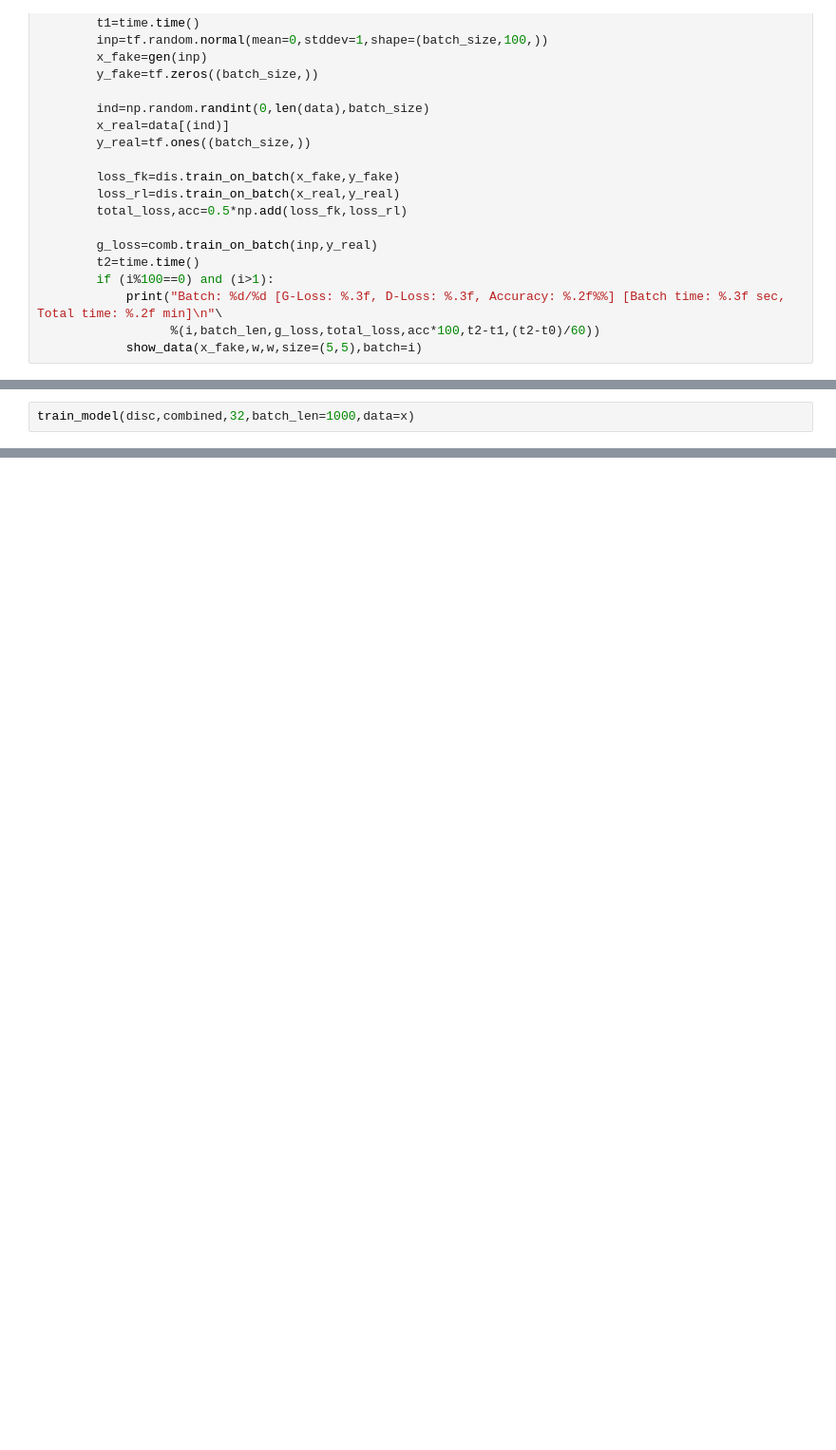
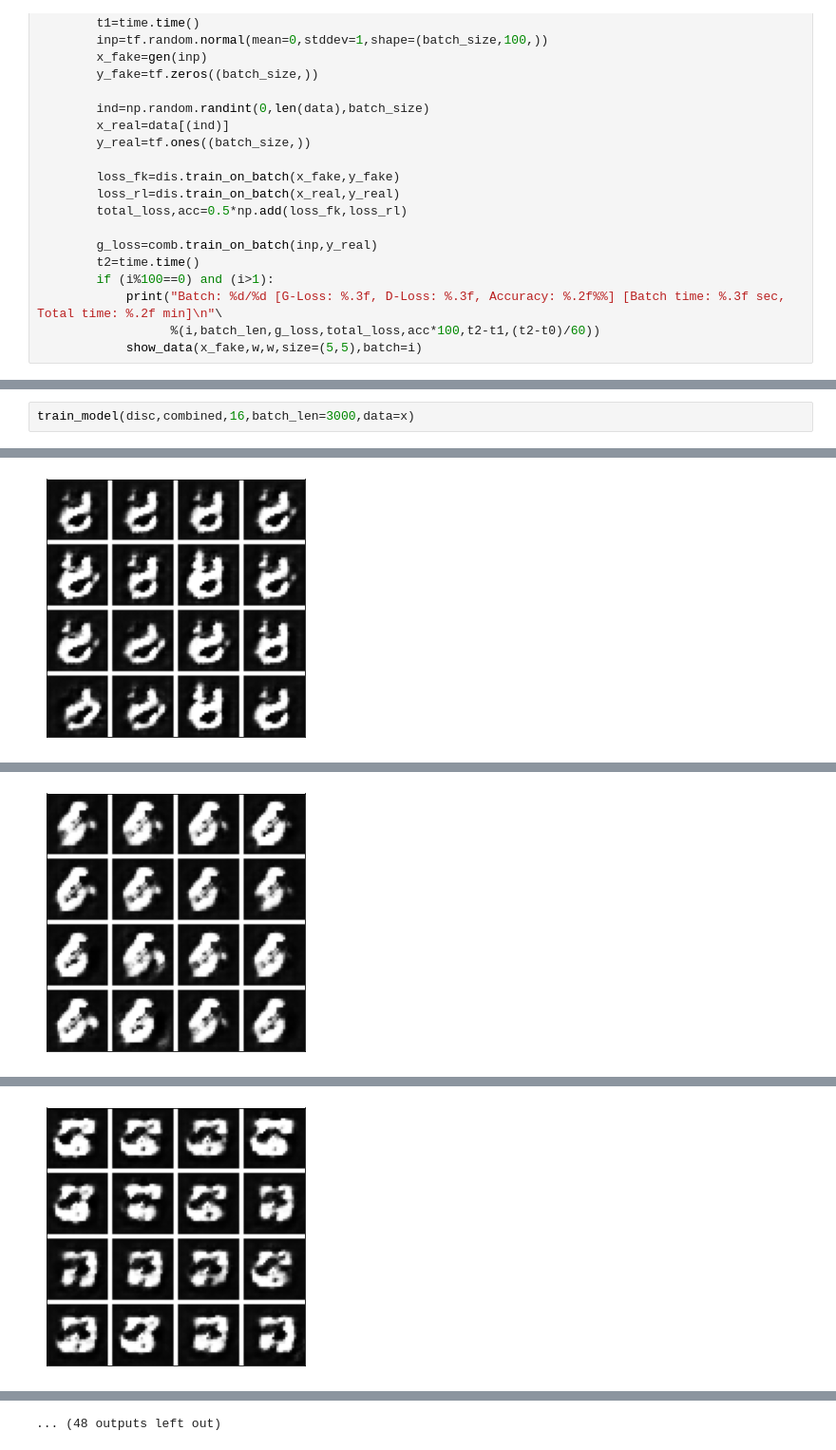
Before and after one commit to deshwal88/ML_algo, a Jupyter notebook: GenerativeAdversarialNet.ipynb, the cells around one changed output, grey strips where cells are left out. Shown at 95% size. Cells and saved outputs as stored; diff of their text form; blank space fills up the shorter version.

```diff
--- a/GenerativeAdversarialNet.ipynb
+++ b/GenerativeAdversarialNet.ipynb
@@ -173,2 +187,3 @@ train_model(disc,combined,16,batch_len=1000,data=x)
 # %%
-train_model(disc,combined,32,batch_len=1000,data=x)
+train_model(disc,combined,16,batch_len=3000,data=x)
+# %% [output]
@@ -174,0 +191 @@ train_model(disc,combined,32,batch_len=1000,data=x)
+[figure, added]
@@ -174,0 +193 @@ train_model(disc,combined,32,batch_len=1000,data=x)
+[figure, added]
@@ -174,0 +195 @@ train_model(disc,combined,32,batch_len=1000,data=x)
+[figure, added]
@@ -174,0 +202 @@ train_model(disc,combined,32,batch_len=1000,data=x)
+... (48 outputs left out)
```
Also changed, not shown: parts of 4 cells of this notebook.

==

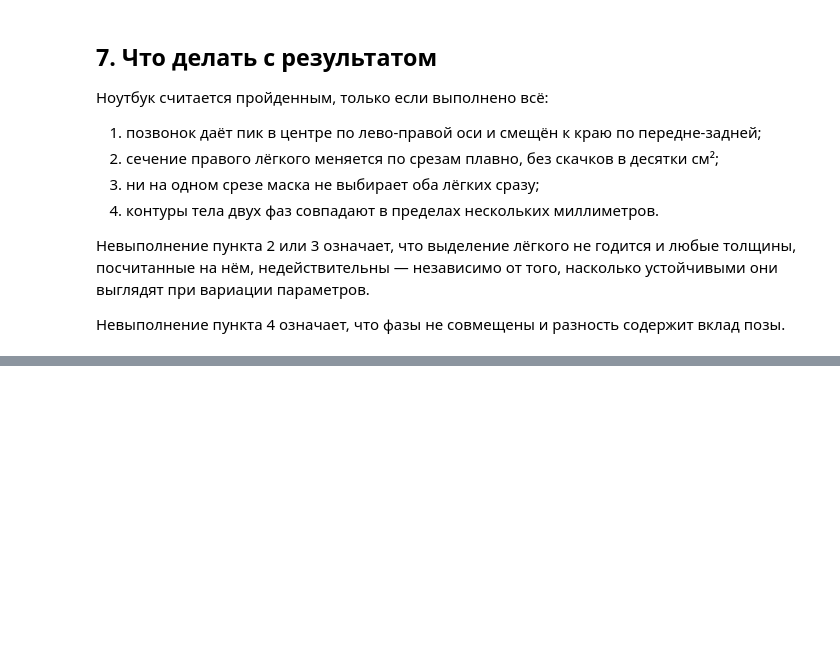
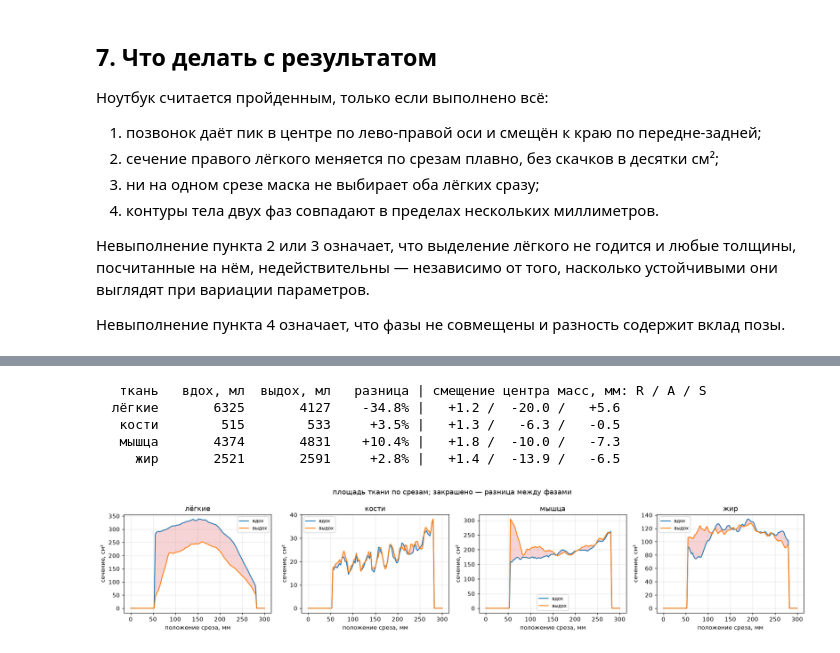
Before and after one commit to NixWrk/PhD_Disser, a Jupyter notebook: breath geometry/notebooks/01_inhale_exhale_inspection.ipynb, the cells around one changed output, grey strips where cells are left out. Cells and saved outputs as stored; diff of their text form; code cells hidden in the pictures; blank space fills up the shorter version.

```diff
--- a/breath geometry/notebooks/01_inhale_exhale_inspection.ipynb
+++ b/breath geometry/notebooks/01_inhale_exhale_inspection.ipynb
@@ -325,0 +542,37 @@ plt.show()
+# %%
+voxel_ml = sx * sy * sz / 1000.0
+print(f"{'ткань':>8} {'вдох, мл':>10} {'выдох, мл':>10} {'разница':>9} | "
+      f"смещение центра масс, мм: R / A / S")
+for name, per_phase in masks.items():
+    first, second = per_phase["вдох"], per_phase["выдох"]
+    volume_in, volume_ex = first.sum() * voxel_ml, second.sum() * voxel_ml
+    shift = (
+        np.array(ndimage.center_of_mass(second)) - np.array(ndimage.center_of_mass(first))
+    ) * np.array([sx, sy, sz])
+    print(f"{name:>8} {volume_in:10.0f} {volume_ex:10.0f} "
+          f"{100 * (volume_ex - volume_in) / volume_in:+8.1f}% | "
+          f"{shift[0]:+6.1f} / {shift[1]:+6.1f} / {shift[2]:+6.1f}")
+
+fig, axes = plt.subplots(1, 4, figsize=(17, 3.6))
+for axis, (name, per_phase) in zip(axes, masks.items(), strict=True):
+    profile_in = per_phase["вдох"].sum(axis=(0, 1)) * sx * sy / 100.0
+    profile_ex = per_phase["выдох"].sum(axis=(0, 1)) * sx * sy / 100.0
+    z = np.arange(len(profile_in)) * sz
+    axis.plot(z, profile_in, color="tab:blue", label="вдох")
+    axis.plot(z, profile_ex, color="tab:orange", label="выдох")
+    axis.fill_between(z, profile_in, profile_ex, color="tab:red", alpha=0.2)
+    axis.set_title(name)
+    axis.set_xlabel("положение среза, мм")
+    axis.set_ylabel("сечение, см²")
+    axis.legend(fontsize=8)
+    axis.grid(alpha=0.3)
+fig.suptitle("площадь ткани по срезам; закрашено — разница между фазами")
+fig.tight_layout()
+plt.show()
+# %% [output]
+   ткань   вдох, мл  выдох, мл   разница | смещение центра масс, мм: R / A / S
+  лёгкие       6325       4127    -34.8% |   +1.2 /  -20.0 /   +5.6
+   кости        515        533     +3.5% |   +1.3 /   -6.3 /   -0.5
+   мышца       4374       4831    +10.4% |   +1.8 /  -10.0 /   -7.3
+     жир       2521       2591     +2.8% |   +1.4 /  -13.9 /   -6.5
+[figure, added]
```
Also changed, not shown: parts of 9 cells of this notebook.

**Aim of the task**
Scan the records above, then copy out each line that mentions "выдох".

**Answer to this task**
+print(f"{'ткань':>8} {'вдох, мл':>10} {'выдох, мл':>10} {'разница':>9} | "
+    first, second = per_phase["вдох"], per_phase["выдох"]
+    profile_ex = per_phase["выдох"].sum(axis=(0, 1)) * sx * sy / 100.0
+    axis.plot(z, profile_ex, color="tab:orange", label="выдох")
+   ткань   вдох, мл  выдох, мл   разница | смещение центра масс, мм: R / A / S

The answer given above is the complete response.